Contribute to the evidence

There are two main ways you can contribute to the evidence base while also enhancing your CPD:

  • Tell us your information need
  • Write a Knowledge Summary

Either way, you will be helping to add to the evidence base, and strengthen the decisions that veterinary professionals around the world make to give animals the best possible care.
Learn more here:


Copyright (c) 2023 Victoria Alice Coates

Intellectual property rights

Authors of Knowledge Summaries submitted to RCVS Knowledge for publication will retain copyright in their work, and will be required to grant to RCVS Knowledge a non-exclusive licence to publish including but not limited to the right to publish, re-publish, transmit, sell, distribute and otherwise use the materials in all languages and all media throughout the world, and to licence or permit others to do so.
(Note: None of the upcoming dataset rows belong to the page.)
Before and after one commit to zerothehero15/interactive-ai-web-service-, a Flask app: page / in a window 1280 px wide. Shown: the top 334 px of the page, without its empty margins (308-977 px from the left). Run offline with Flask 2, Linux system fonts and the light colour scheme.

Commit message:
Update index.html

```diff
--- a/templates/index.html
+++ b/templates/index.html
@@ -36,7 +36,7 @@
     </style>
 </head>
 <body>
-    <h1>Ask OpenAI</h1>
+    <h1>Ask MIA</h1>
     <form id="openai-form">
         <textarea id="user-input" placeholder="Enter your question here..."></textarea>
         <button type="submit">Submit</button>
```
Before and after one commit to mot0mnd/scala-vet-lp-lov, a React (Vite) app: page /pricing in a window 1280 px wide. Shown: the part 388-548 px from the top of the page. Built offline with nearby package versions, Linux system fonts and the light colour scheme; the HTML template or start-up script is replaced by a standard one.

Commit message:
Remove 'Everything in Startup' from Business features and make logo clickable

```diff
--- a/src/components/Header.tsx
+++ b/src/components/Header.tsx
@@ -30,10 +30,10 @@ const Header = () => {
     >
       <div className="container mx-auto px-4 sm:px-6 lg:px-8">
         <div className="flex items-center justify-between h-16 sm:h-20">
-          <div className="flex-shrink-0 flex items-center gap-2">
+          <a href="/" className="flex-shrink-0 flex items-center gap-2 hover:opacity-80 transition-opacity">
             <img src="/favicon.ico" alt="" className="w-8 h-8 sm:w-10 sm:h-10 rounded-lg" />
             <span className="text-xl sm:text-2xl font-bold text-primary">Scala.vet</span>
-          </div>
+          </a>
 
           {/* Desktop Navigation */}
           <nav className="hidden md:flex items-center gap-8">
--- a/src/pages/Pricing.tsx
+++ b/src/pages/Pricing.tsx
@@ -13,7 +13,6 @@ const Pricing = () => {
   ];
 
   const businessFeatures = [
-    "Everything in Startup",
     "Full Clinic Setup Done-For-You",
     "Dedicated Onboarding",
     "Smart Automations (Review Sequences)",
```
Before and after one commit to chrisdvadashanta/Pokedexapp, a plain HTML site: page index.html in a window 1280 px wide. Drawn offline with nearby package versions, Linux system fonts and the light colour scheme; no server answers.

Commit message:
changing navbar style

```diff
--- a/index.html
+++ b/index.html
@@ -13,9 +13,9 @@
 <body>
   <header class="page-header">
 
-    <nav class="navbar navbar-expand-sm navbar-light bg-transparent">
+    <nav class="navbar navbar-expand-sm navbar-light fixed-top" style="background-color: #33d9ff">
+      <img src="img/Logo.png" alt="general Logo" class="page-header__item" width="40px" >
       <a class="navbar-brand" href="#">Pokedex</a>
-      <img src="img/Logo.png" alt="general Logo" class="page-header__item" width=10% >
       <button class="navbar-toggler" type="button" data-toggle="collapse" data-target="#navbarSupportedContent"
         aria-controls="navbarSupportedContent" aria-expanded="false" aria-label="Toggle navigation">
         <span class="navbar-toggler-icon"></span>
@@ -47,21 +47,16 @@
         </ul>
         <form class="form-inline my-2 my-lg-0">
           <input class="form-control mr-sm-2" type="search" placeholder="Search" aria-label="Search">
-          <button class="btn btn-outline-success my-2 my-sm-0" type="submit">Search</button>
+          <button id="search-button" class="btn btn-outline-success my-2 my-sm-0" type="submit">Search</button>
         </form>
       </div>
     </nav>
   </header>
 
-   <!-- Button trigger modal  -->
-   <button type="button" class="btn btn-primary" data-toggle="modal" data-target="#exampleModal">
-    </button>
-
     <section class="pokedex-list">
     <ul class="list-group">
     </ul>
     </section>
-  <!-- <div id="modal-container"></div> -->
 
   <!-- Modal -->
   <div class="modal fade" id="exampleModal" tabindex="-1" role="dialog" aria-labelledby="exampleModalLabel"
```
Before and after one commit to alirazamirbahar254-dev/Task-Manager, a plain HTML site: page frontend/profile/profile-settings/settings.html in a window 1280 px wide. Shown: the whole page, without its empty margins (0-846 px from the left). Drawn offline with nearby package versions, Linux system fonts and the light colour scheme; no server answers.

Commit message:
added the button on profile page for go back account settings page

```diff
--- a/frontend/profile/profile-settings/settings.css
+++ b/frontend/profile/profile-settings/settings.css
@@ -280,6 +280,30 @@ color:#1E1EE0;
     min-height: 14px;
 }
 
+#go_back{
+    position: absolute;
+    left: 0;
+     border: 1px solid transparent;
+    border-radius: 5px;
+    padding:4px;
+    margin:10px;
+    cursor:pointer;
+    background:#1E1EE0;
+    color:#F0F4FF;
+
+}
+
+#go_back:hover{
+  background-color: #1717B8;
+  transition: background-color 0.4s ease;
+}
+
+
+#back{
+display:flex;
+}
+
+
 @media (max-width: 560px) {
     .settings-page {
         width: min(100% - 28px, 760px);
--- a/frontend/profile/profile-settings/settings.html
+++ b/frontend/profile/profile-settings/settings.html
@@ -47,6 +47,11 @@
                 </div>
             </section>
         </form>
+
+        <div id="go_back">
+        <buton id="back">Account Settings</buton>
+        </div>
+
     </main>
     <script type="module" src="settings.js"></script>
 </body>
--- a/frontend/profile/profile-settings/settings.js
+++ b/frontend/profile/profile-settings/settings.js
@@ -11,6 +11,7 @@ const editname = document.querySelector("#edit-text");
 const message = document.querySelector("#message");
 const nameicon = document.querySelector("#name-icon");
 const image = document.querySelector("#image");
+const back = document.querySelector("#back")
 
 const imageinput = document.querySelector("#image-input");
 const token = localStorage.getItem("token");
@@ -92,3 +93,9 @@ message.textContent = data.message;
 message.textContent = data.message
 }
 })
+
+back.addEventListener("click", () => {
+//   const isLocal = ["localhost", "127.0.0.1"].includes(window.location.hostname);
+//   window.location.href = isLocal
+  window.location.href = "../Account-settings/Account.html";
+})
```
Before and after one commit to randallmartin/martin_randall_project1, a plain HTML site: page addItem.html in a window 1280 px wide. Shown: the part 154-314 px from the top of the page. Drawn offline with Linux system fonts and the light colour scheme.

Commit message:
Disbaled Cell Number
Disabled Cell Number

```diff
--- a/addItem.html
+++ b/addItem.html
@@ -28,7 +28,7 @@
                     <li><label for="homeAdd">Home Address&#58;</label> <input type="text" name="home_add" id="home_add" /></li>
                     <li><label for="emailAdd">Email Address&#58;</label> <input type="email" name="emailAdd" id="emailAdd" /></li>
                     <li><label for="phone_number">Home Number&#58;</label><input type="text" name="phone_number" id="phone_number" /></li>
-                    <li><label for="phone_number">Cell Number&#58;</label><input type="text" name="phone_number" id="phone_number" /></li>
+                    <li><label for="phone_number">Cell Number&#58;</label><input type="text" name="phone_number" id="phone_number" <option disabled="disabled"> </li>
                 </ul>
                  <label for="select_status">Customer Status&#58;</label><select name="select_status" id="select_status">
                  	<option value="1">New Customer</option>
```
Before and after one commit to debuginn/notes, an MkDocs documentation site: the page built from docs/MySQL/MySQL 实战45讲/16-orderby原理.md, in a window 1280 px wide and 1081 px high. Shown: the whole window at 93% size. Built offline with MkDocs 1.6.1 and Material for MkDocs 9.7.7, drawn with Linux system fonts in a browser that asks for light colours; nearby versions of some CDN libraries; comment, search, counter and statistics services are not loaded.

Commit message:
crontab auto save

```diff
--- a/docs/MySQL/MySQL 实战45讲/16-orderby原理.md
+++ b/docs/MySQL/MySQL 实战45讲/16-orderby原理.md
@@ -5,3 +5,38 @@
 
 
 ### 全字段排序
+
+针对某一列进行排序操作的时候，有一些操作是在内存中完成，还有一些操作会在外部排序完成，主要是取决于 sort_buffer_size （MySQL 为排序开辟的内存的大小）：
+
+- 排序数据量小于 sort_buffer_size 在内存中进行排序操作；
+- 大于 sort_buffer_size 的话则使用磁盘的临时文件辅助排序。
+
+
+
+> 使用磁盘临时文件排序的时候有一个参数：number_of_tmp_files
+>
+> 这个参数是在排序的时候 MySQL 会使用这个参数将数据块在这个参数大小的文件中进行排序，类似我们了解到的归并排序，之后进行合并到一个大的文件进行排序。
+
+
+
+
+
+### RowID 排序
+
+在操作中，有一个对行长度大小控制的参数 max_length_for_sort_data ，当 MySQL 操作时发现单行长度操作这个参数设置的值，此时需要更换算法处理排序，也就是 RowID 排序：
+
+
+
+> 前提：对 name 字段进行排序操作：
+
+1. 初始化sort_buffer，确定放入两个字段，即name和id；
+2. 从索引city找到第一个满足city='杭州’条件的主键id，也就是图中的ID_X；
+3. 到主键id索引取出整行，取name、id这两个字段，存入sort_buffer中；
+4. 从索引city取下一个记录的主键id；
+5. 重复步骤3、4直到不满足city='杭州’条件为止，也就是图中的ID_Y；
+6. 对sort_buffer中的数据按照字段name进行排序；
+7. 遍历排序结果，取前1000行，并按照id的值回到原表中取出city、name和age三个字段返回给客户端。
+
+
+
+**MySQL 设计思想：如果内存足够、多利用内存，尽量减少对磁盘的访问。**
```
Knowledge Summaries are a peer-reviewed article type which aims to answer a clinical question based on the best available current evidence. It does not override the responsibility of the practitioner. Informed decisions should be made by considering such factors as individual clinical expertise and judgement along with patient’s circumstances and owners’ values. Knowledge Summaries are a resource to help inform and any opinions expressed within the Knowledge Summaries are the author's own and do not necessarily reflect the view of the RCVS Knowledge. Authors are responsible for the accuracy of the content. While the Editor and Publisher believe that all content herein are in accord with current recommendations and practice at the time of publication, they accept no legal responsibility for any errors or omissions, and make no warranty, express or implied, with respect to material contained within. For further information please refer to our Terms of Use.

Open Access